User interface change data
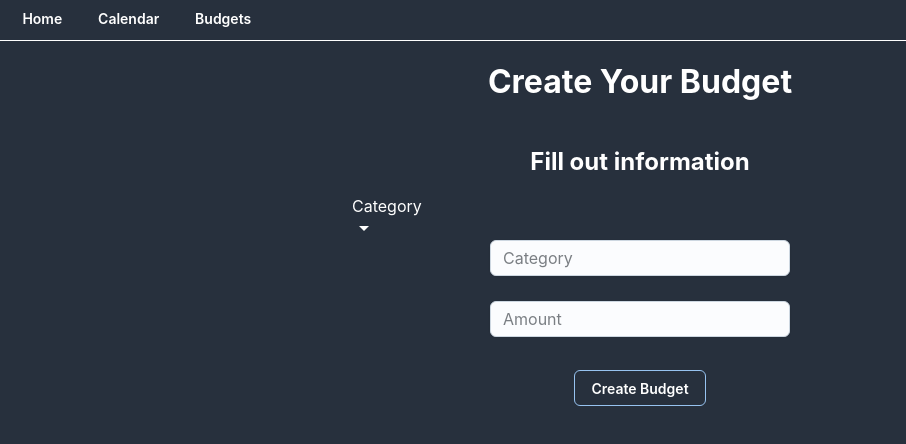
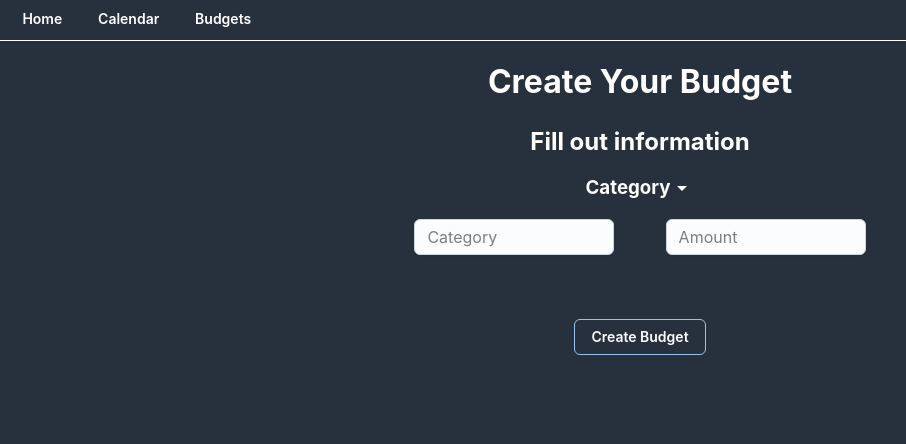
Before and after one commit to apizzulli/budgeter, a React (Create React App) app in the folder frontend/: page /budgets in a window 1280 px wide. Shown: the top 444 px of the page, without its empty margins (0-906 px from the left). Built offline with nearby package versions, Linux system fonts and the light colour scheme.

Commit message:
working on category menu but looking good

```diff
--- a/frontend/src/Components/Budget.js
+++ b/frontend/src/Components/Budget.js
@@ -1,6 +1,6 @@
 import Input from '@mui/joy/Input';
 import Button from '@mui/joy/Button';
-import Menu from '@mui/material/Menu';
+import Menu, { MenuPaper } from '@mui/material/Menu';
 import MenuItem from '@mui/material/MenuItem';
 import '../style/budget_style.css';
 import ArrowDropDownIcon from '@mui/icons-material/ArrowDropDown';
@@ -11,16 +11,36 @@ function BudgetObj(category, amount){
     this.category = category;
     this.amount = amount;
 }
+export const CATEGORIES ={
+    GROCERY: "Grocery",
+    DISCR: "Discretionary",
+    SAVINGS: "Savings",
+    PHONE: "Phone",
+    INTERNET: "Internet"
+}
 
 export default function Budget(){
-    const [anchorEl, setAnchorEl] = useState(null);
+    const [ anchorEl, setAnchorEl ] = useState(null);
+    const [ budgetCreated, setBudgetCreated ] = useState(false);
+    const[ menuOpen, setMenuOpen ] = useState(false);
+    const [ category, setCategory ] = useState("Category");
     let open = Boolean(anchorEl);
+
     const handleMenuOpen = (event) => {
         setAnchorEl(event.currentTarget.innerHTML);
+        setMenuOpen(true);
     };
+
+    const menuClick = (chosenCategory) => {
+        setCategory(chosenCategory);
+        setAnchorEl(null);
+        setMenuOpen(false);
+    }
+
     const submit = (event)=> {
         let category = event.currentTarget.form.category.value;
         let amount = event.currentTarget.form.amount.value;
+        setBudgetCreated(true);
         let newBudget = new BudgetObj(category, amount);
         console.log("Category = "+category + " Amount = "+amount);
         fetch('http://localhost:8080/createBudget',
@@ -39,26 +59,34 @@ export default function Budget(){
     return(
         <div style={{width: '100vw'}}>
             <h1>Create Your Budget</h1>
-            <div className="form-container">
-                <form>
+            <div style={{display: budgetCreated ? 'none': 'block'}} className="form-container">
+                <form >
                     <h2>Fill out information</h2>
-                    <div class="menu">
-                        <Menu anchorEl={anchorEl} open={open}>
-                            <MenuItem>Category</MenuItem>
+                    <div style={{width: '100%'}}>
+                        <Menu anchorEl={anchorEl} open={menuOpen}>
+                            <MenuItem onClick={()=>menuClick(CATEGORIES.GROCERY)}>Grocery</MenuItem>
+                            <MenuItem onClick={()=>menuClick(CATEGORIES.DISCR)}>Discretionary</MenuItem>
+                            <MenuItem onClick={()=>menuClick(CATEGORIES.SAVINGS)}>Savings</MenuItem>
+                            <MenuItem onClick={()=>menuClick(CATEGORIES.PHONE)}>Phone</MenuItem>
+                            <MenuItem onClick={()=>menuClick(CATEGORIES.INTERNET)}>Internet</MenuItem>
                         </Menu>
-                        <div style={{width:'50%'}}>
-                            Category
-                            <ArrowDropDownIcon style={{display:anchorEl ? 'none': 'block'}}onClick={handleMenuOpen}></ArrowDropDownIcon>
-                            <ArrowDropUpIcon style={{display:anchorEl ? 'block': 'none'}}onClick={()=>setAnchorEl(false)}></ArrowDropUpIcon>
-                        </div>
+                        <h3 style={{display: 'flex', alignItems:'center', justifyContent:'center'}}>
+                            {category}
+                            <ArrowDropDownIcon style={{display: anchorEl === null ? 'block': 'none'}}onClick={handleMenuOpen}></ArrowDropDownIcon>
+                            <ArrowDropUpIcon style={{display:anchorEl === null ? 'none': 'block'}}onClick={()=>setAnchorEl(null)}></ArrowDropUpIcon>
+                        </h3>
                     </div>
                         <div class="input-container">
-                            <Input name="category" sx={{width: 300}} placeholder="Category" required></Input>
-                            <Input name="amount" sx={{width: 300}} placeholder="Amount" required></Input>
+                            <Input name="category" sx={{width: 200}} placeholder="Category" required></Input>
+                            <Input name="amount" sx={{width: 200}} placeholder="Amount" required></Input>
                         </div>
                     <Button onClick={submit} variant = "outlined" style={{color:'white', marginTop:"5%"}}>Create Budget</Button>
                 </form>
             </div>
+            <div style={{display: budgetCreated ? 'block' : 'none'}}>
+                <h2>Budget created successfully!</h2>
+                <Button variant="outlined" style={{color:'white'}} onClick={()=> setBudgetCreated(false)}>Create new budget</Button>
+            </div>
         </div>
     );
 }
--- a/frontend/src/style/budget_style.css
+++ b/frontend/src/style/budget_style.css
@@ -8,7 +8,6 @@
     row-gap: 10px;
     align-items: center;
     justify-content: center;
-    align-content: center;
 }
 .input-container{
     width: 80%;
```
Also changed, not shown: 2 other files (tests, documents, lock files or other folders).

## [About this task]
Scan the data above, find each line with "export", and copy it.

## [Written reply]
+export const CATEGORIES ={
 export default function Budget(){
@@ -39,26 +59,34 @@ export default function Budget(){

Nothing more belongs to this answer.